**Task details**
Report each line of the entries below that includes "glyphicon".

[[ Data under study, beginning ]]

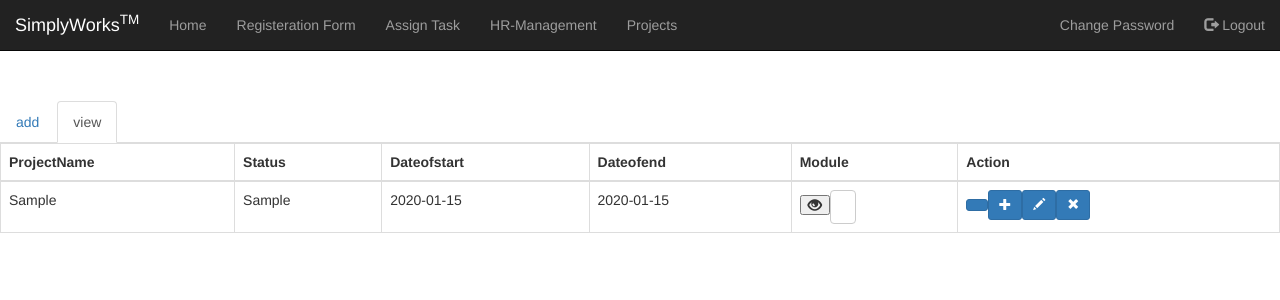
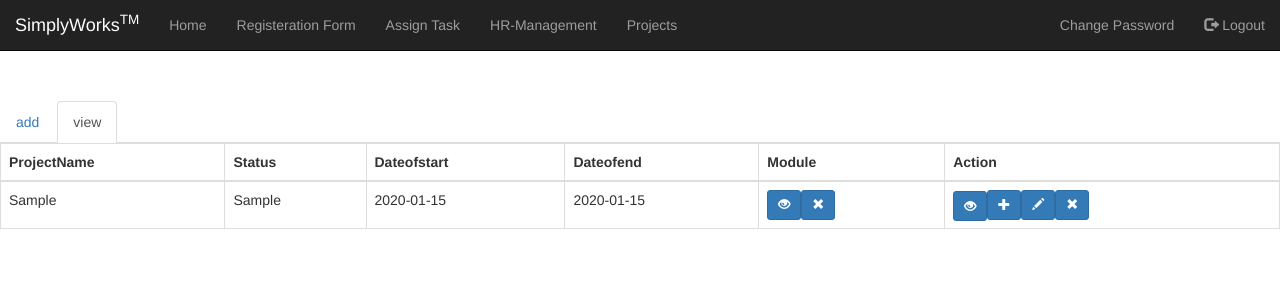
Before and after one commit to Nisha271/Project827, an Angular app: page /projects in a window 1280 px wide. Both pictures are taken after typing "Sample", "Sample", "2020-01-15", "2020-01-15", "Sample" into the empty fields and a click on the button "Submit". Shown: the top 300 px of the page. Built offline with nearby package versions, Linux system fonts and the light colour scheme.

Commit message:
commit chnges

```diff
--- a/src/app/graph/graph.component.html
+++ b/src/app/graph/graph.component.html
@@ -82,15 +82,15 @@
           <td>{{d.Dateofstart}}</td>
           <td>{{d.Dateofend}}</td>
           <td>{{d.Module | json}}
-            <button type="button" class="glyphicon glyphicon-eye-open" data-toggle="modal" data-target="#v" (click)="b1(i)">
-              <span class="glyphicon"></span>
+            <button type="button" class=" btn btn-primary btn-sm" data-toggle="modal" data-target="#v" (click)="b1(i)">
+              <span class="glyphicon glyphicon-eye-open"></span>
             </button>
-            <button type="button" class="btn btn-default" (click)="b2(i)">
-                <span class="glyphicon"></span>
+            <button type="button" class="btn btn-primary btn-sm" (click)="b2(i)">
+                <span class="glyphicon glyphicon-remove"></span>
               </button>
           </td>
           <td>
-            <button type="button" class="btn btn-primary btn-sm" (click)="view(d)">
+            <button type="button" class="glyphicon glyphicon-eye-open btn btn-primary btn-sm" (click)="view(d)">
               <span></span>
             </button>
             <button type="button" (click)="attachModule(i)" class="btn btn-primary btn-sm" data-toggle="modal" data-target="#am">
--- a/src/app/graph/graph.component.ts
+++ b/src/app/graph/graph.component.ts
@@ -104,14 +104,17 @@ b1(id)
 {
  //
   this.l=  this.pList[id].Module;
- // c.Module = [];
+  //  let c = this.pList[this.projectId];
+  //  c.Module = [];
+
  console.log(this.l)
 }
-b2(id)
-{
-  let c = this.pList[this.projectId];
+ b2(id)
+ {
+  this.l=  this.pList[id].Module;
+   let c = this.pList[this.projectId];
  c.Module = [] ;
 
-}
+ }
 
 }
```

[[ Data under study, end ]]

**Output of the task**
-            <button type="button" class="glyphicon glyphicon-eye-open" data-toggle="modal" data-target="#v" (click)="b1(i)">
-              <span class="glyphicon"></span>
+              <span class="glyphicon glyphicon-eye-open"></span>
-                <span class="glyphicon"></span>
+                <span class="glyphicon glyphicon-remove"></span>
+            <button type="button" class="glyphicon glyphicon-eye-open btn btn-primary btn-sm" (click)="view(d)">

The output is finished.